[Records excerpted from a collection]
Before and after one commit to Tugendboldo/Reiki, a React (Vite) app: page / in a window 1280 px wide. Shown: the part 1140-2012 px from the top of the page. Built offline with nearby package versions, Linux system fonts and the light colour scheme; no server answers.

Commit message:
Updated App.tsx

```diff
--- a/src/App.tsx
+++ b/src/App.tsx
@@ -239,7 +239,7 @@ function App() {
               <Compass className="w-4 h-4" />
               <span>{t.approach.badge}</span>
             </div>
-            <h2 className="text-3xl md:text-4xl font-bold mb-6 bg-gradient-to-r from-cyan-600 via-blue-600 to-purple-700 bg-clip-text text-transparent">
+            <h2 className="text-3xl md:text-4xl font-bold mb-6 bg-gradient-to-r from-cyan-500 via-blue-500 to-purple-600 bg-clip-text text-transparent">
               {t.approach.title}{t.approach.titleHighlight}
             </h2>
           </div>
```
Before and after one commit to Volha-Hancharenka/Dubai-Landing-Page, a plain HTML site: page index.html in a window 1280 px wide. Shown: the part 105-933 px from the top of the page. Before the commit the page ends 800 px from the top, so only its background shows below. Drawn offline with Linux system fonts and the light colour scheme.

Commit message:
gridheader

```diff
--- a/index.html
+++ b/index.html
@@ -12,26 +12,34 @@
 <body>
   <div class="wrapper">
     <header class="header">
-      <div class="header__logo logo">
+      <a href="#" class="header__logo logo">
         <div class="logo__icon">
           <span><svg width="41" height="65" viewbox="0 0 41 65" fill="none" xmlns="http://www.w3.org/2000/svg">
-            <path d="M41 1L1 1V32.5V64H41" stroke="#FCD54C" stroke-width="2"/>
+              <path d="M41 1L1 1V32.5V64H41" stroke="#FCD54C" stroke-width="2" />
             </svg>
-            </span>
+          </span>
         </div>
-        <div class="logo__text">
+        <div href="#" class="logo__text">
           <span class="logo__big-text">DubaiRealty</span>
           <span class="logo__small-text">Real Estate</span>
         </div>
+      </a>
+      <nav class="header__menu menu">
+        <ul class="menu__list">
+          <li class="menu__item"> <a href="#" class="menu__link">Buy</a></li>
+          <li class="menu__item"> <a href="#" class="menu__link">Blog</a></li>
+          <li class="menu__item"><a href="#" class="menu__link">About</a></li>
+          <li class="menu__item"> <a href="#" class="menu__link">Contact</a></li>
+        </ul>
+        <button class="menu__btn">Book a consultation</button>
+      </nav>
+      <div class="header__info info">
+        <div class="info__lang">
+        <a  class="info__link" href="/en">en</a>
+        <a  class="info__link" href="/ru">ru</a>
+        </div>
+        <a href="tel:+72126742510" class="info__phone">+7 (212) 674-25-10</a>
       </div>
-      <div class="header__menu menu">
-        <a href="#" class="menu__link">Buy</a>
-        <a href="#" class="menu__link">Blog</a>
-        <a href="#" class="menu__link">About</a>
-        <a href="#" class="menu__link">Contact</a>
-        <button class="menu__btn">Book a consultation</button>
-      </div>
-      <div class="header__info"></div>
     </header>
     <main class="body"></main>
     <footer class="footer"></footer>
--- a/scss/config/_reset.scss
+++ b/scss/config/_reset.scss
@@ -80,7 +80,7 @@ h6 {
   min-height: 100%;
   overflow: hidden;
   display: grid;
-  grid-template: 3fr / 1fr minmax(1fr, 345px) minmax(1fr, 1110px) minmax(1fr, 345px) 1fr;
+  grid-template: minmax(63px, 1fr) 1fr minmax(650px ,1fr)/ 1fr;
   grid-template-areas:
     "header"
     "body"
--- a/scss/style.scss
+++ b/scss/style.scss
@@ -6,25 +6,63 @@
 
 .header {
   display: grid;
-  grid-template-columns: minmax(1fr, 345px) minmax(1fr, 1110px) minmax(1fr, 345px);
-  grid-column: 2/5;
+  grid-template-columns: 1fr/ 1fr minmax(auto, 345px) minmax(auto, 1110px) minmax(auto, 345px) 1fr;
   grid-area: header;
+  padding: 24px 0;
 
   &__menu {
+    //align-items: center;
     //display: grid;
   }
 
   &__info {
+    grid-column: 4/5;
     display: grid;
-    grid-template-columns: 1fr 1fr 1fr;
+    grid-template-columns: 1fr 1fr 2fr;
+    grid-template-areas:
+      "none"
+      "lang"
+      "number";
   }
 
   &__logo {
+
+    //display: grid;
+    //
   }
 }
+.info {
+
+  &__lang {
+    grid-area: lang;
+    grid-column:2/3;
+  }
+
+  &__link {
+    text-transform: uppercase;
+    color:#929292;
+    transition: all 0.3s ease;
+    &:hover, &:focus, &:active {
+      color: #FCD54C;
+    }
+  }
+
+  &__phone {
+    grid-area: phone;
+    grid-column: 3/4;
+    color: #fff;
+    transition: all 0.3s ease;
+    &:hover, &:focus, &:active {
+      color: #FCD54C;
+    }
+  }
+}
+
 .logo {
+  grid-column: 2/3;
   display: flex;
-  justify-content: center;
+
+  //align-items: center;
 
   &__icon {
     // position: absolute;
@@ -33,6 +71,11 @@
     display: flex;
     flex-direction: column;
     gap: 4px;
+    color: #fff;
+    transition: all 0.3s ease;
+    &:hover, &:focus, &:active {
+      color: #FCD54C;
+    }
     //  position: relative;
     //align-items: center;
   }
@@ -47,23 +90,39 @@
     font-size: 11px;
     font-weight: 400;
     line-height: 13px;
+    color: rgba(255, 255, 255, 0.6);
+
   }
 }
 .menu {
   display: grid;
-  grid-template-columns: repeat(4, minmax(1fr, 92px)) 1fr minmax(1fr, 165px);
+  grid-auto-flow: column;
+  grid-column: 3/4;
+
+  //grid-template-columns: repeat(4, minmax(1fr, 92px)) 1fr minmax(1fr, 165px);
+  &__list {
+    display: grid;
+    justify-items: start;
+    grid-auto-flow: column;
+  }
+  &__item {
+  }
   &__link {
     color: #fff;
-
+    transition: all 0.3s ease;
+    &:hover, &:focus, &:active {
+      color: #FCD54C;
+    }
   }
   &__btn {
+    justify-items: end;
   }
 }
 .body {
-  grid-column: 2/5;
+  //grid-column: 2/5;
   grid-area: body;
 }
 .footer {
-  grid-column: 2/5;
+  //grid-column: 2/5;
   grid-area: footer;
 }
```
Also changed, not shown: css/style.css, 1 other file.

> [What the task requires]: Each line carrying the string "columns" should be copied out from the entries.

> [Solution for this exercise]:
-  grid-template-columns: minmax(1fr, 345px) minmax(1fr, 1110px) minmax(1fr, 345px);
+  grid-template-columns: 1fr/ 1fr minmax(auto, 345px) minmax(auto, 1110px) minmax(auto, 345px) 1fr;
-    grid-template-columns: 1fr 1fr 1fr;
+    grid-template-columns: 1fr 1fr 2fr;
-  grid-template-columns: repeat(4, minmax(1fr, 92px)) 1fr minmax(1fr, 165px);
+  //grid-template-columns: repeat(4, minmax(1fr, 92px)) 1fr minmax(1fr, 165px);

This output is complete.